This assignment is due on Wednesday, 8/29 at 11:59 PM. Submit it using the handin server as assignment a2. Your submission is only accepted if the message "Handin successful" appears.
Let’s use what we’ve learned to animate a rocket launch.
We’ll solve this problem in two parts, horizontal and vertical, then combine them. The examples we animated in class and in the textbook prologue can guide us to solve both parts of the problem. This divide-and-conquer approach is possible because force applied along one axis to a moving body only affects motion along that axis and not any other axis. So the horizontal motion of a rocket is decoupled from its vertical motion, and we can write down two completely independent equations. Only the equation governing vertical motion involves gravity.
Exercise 1 Your program will animate a rocket fired with an initial speed init-speed and initial angle to the horizontal init-angle.
Define init-speed and init-angle as program variables. Use an initial speed of 1 and an initial angle of pi/4 to start. Once your program is running, you should try using different values to see how your animation behaves. Note here that we are using an angle specified in radians.
init-x-vel = init-speed * cos(init-angle)
init-y-vel = init-speed * sin(init-angle)
height = init-y-vel * t - 1/2 * 0.002 * t * t
Design a function y-pos which calculates the vertical position (height) as a function of time t. Test your new function to make sure that (y-pos 0) produces 0.
horizontal position = init-x-vel * t
Design a function x-pos that calculates the horizontal position as a function of time t. Test your new function to make sure that (x-pos 0) produces 0.
image-y = scene-height - h
Test your new function to make sure that (draw-sprite 0 0) produces an image that places the rocket in the lower-left corner. Also test that (draw-sprite 20 50) produces an image that places the rocket above the lower-left corner and a little bit to the right.
Exercise 6 Finally, combine all of these functions together into a single function launch that draws an image at the correct horizontal and vertical positions, as a function of time t.
Your definition of launch should not mention multiplication (*) or subtraction (-) directly anywhere. Test it to make sure that (launch 0) produces an image that places the rocket in the lower-left corner.
Use your launch function with the animate we discussed in class to produce an animation of a rocket launching with an initial angle to the horizontal and an initial speed.
You should see your rocket starting off at the lower left.
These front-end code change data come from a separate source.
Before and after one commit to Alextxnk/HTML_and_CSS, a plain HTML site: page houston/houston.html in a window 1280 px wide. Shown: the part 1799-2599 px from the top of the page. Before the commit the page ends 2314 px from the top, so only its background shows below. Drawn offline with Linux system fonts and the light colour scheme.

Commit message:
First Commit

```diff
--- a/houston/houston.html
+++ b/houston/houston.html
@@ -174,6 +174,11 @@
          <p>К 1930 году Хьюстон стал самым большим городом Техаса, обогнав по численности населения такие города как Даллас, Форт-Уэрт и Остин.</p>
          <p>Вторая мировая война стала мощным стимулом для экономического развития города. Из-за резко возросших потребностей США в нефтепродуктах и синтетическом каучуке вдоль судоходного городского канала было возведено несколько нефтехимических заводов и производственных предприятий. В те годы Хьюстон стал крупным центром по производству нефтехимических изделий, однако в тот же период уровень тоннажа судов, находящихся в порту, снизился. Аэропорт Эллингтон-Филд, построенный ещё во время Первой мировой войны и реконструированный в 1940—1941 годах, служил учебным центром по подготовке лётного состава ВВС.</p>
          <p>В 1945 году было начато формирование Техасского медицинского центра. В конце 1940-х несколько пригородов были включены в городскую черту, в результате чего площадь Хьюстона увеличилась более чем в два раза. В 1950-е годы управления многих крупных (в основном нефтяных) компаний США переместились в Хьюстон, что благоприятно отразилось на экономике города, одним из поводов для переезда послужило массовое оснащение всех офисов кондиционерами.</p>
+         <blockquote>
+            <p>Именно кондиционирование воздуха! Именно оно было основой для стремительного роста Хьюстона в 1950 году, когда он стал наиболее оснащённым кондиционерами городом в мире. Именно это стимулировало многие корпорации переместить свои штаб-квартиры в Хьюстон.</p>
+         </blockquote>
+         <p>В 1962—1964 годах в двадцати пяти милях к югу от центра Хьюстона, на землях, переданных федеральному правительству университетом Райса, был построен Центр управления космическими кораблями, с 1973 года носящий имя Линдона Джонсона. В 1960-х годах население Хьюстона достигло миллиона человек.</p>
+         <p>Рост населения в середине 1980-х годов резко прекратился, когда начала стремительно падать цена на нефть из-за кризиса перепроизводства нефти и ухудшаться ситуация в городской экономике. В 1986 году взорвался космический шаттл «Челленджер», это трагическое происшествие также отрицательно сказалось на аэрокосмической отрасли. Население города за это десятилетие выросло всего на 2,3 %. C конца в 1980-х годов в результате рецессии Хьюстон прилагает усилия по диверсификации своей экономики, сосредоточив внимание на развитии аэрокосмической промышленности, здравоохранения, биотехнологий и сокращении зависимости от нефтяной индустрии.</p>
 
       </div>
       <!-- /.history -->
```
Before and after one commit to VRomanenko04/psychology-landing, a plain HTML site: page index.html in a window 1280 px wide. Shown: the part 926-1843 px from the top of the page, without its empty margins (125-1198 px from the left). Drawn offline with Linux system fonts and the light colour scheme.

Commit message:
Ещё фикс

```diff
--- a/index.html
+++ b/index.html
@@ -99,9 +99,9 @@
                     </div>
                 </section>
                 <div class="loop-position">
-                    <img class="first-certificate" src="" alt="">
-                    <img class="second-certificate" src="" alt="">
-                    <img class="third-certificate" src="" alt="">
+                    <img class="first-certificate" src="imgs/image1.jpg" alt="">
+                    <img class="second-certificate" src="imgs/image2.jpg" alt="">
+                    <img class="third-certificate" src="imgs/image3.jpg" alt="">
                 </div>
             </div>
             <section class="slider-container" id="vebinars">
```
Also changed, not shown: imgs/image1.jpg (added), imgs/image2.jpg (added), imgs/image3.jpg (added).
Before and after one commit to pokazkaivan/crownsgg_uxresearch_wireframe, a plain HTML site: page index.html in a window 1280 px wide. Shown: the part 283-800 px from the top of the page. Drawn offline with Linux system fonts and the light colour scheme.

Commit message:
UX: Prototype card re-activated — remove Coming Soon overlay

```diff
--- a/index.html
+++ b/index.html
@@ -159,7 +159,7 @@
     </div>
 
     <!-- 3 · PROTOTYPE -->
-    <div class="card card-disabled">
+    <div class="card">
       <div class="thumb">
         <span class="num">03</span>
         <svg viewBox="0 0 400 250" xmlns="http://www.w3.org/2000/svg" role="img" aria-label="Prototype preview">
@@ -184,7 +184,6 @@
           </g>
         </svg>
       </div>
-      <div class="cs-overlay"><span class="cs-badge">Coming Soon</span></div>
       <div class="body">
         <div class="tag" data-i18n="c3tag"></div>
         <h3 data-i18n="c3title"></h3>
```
It should then move up and right, and eventually, it should fall, but continue moving right, and eventually move off your scene.